» **WORK INSTRUCTIONS**: Return the data below unchanged, without images.

Content revision data
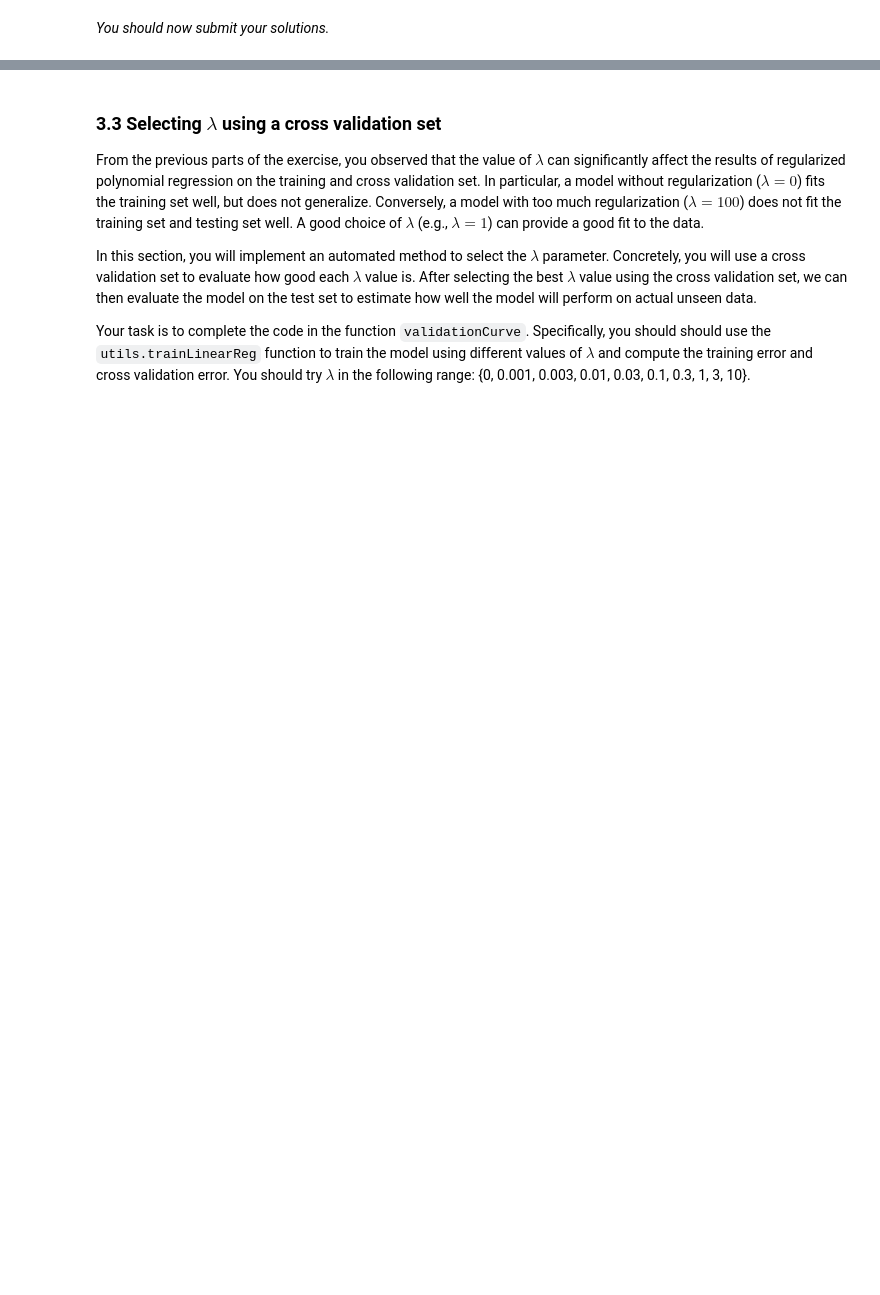
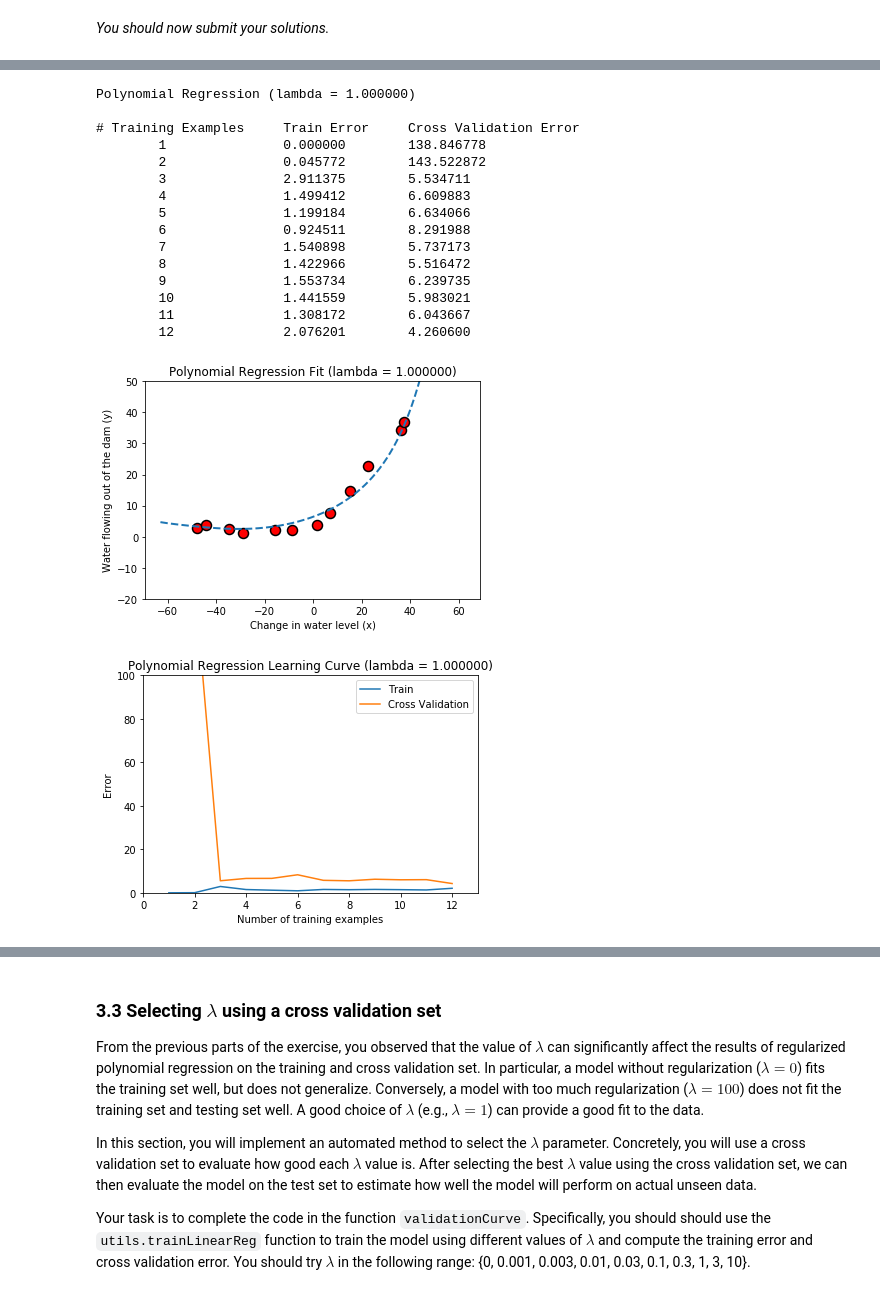
Before and after one commit to lgbrunner/ml-coursera-python-assignments, a Jupyter notebook: Exercise5/exercise5.ipynb, the cells around one changed output, grey strips where cells are left out. Saved outputs shown, nothing was run; the diff lists cells and outputs as text; code cells hidden in the pictures; blank space fills up the shorter version.

```diff
--- a/Exercise5/exercise5.ipynb
+++ b/Exercise5/exercise5.ipynb
@@ -360,9 +360,10 @@ def learningCurve(X, y, Xval, yval, lambda_=0):
     error_val   = np.zeros(m)
 
     # ====================== YOUR CODE HERE ======================
-    for i in range(1, m + 1)
-        utils.trainLinearReg(linearRegCostFunction, X_aug, y, lambda_=0)
-
+    for i in range(1, m + 1):
+        theta = utils.trainLinearReg(linearRegCostFunction, X[:i,:], y[:i], lambda_)
+        [error_train[i-1], _] = linearRegCostFunction(X[:i,:], y[:i], theta, lambda_=0)
+        [error_val[i-1], _] = linearRegCostFunction(Xval, yval, theta, lambda_=0)
     # =============================================================
     return error_train, error_val
 # %% [markdown]
@@ -442,9 +471,8 @@ def polyFeatures(X, p):
     X_poly = np.zeros((X.shape[0], p))
 
     # ====================== YOUR CODE HERE ======================
-
-
-
+    for i in range(p):
+        X_poly[:, i] = np.power(X.T, i+1)
     # ============================================================
     return X_poly
 # %% [markdown]
@@ -501,34 +546,52 @@ You should see that the polynomial fit is able to follow the datapoints very wel
 
 To better understand the problems with the unregularized ($\lambda = 0$) model, you can see that the learning curve  shows the same effect where the training error is low, but the cross validation error is high. There is a gap between the training and cross validation errors, indicating a high variance problem.
 # %%
-lambda_ = 100
+lambda_ = 1
 theta = utils.trainLinearReg(linearRegCostFunction, X_poly, y,
                              lambda_=lambda_, maxiter=55)
 
 # Plot training data and fit
 pyplot.plot(X, y, 'ro', ms=10, mew=1.5, mec='k')
 
 utils.plotFit(polyFeatures, np.min(X), np.max(X), mu, sigma, theta, p)
 
 pyplot.xlabel('Change in water level (x)')
 pyplot.ylabel('Water flowing out of the dam (y)')
 pyplot.title('Polynomial Regression Fit (lambda = %f)' % lambda_)
 pyplot.ylim([-20, 50])
 
 pyplot.figure()
 error_train, error_val = learningCurve(X_poly, y, X_poly_val, yval, lambda_)
 pyplot.plot(np.arange(1, 1+m), error_train, np.arange(1, 1+m), error_val)
 
 pyplot.title('Polynomial Regression Learning Curve (lambda = %f)' % lambda_)
 pyplot.xlabel('Number of training examples')
 pyplot.ylabel('Error')
 pyplot.axis([0, 13, 0, 100])
 pyplot.legend(['Train', 'Cross Validation'])
 
 print('Polynomial Regression (lambda = %f)\n' % lambda_)
 print('# Training Examples\tTrain Error\tCross Validation Error')
 for i in range(m):
     print('  \t%d\t\t%f\t%f' % (i+1, error_train[i], error_val[i]))
+# %% [output]
+Polynomial Regression (lambda = 1.000000)
+
+# Training Examples     Train Error     Cross Validation Error
+        1               0.000000        138.846778
+        2               0.045772        143.522872
+        3               2.911375        5.534711
+        4               1.499412        6.609883
+        5               1.199184        6.634066
+        6               0.924511        8.291988
+        7               1.540898        5.737173
+        8               1.422966        5.516472
+        9               1.553734        6.239735
+        10              1.441559        5.983021
+        11              1.308172        6.043667
+        12              2.076201        4.260600
+[figure, added]
+[figure, added]
 # %% [markdown]
 One way to combat the overfitting (high-variance) problem is to add regularization to the model. In the next section, you will get to  try different $\lambda$ parameters to see how regularization can lead to a better model.
 
```
Also changed, not shown: parts of 8 cells of this notebook.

» **WRITTEN REPLY**:
Before and after one commit to lgbrunner/ml-coursera-python-assignments, a Jupyter notebook: Exercise5/exercise5.ipynb, the cells around one changed output, grey strips where cells are left out. Saved outputs shown, nothing was run; the diff lists cells and outputs as text; code cells hidden in the pictures; blank space fills up the shorter version.

```diff
--- a/Exercise5/exercise5.ipynb
+++ b/Exercise5/exercise5.ipynb
@@ -360,9 +360,10 @@ def learningCurve(X, y, Xval, yval, lambda_=0):
     error_val   = np.zeros(m)
 
     # ====================== YOUR CODE HERE ======================
-    for i in range(1, m + 1)
-        utils.trainLinearReg(linearRegCostFunction, X_aug, y, lambda_=0)
-
+    for i in range(1, m + 1):
+        theta = utils.trainLinearReg(linearRegCostFunction, X[:i,:], y[:i], lambda_)
+        [error_train[i-1], _] = linearRegCostFunction(X[:i,:], y[:i], theta, lambda_=0)
+        [error_val[i-1], _] = linearRegCostFunction(Xval, yval, theta, lambda_=0)
     # =============================================================
     return error_train, error_val
 # %% [markdown]
@@ -442,9 +471,8 @@ def polyFeatures(X, p):
     X_poly = np.zeros((X.shape[0], p))
 
     # ====================== YOUR CODE HERE ======================
-
-
-
+    for i in range(p):
+        X_poly[:, i] = np.power(X.T, i+1)
     # ============================================================
     return X_poly
 # %% [markdown]
@@ -501,34 +546,52 @@ You should see that the polynomial fit is able to follow the datapoints very wel
 
 To better understand the problems with the unregularized ($\lambda = 0$) model, you can see that the learning curve  shows the same effect where the training error is low, but the cross validation error is high. There is a gap between the training and cross validation errors, indicating a high variance problem.
 # %%
-lambda_ = 100
+lambda_ = 1
 theta = utils.trainLinearReg(linearRegCostFunction, X_poly, y,
                              lambda_=lambda_, maxiter=55)
 
 # Plot training data and fit
 pyplot.plot(X, y, 'ro', ms=10, mew=1.5, mec='k')
 
 utils.plotFit(polyFeatures, np.min(X), np.max(X), mu, sigma, theta, p)
 
 pyplot.xlabel('Change in water level (x)')
 pyplot.ylabel('Water flowing out of the dam (y)')
 pyplot.title('Polynomial Regression Fit (lambda = %f)' % lambda_)
 pyplot.ylim([-20, 50])
 
 pyplot.figure()
 error_train, error_val = learningCurve(X_poly, y, X_poly_val, yval, lambda_)
 pyplot.plot(np.arange(1, 1+m), error_train, np.arange(1, 1+m), error_val)
 
 pyplot.title('Polynomial Regression Learning Curve (lambda = %f)' % lambda_)
 pyplot.xlabel('Number of training examples')
 pyplot.ylabel('Error')
 pyplot.axis([0, 13, 0, 100])
 pyplot.legend(['Train', 'Cross Validation'])
 
 print('Polynomial Regression (lambda = %f)\n' % lambda_)
 print('# Training Examples\tTrain Error\tCross Validation Error')
 for i in range(m):
     print('  \t%d\t\t%f\t%f' % (i+1, error_train[i], error_val[i]))
+# %% [output]
+Polynomial Regression (lambda = 1.000000)
+
+# Training Examples     Train Error     Cross Validation Error
+        1               0.000000        138.846778
+        2               0.045772        143.522872
+        3               2.911375        5.534711
+        4               1.499412        6.609883
+        5               1.199184        6.634066
+        6               0.924511        8.291988
+        7               1.540898        5.737173
+        8               1.422966        5.516472
+        9               1.553734        6.239735
+        10              1.441559        5.983021
+        11              1.308172        6.043667
+        12              2.076201        4.260600
+[figure, added]
+[figure, added]
 # %% [markdown]
 One way to combat the overfitting (high-variance) problem is to add regularization to the model. In the next section, you will get to  try different $\lambda$ parameters to see how regularization can lead to a better model.
 
```
Also changed, not shown: parts of 8 cells of this notebook.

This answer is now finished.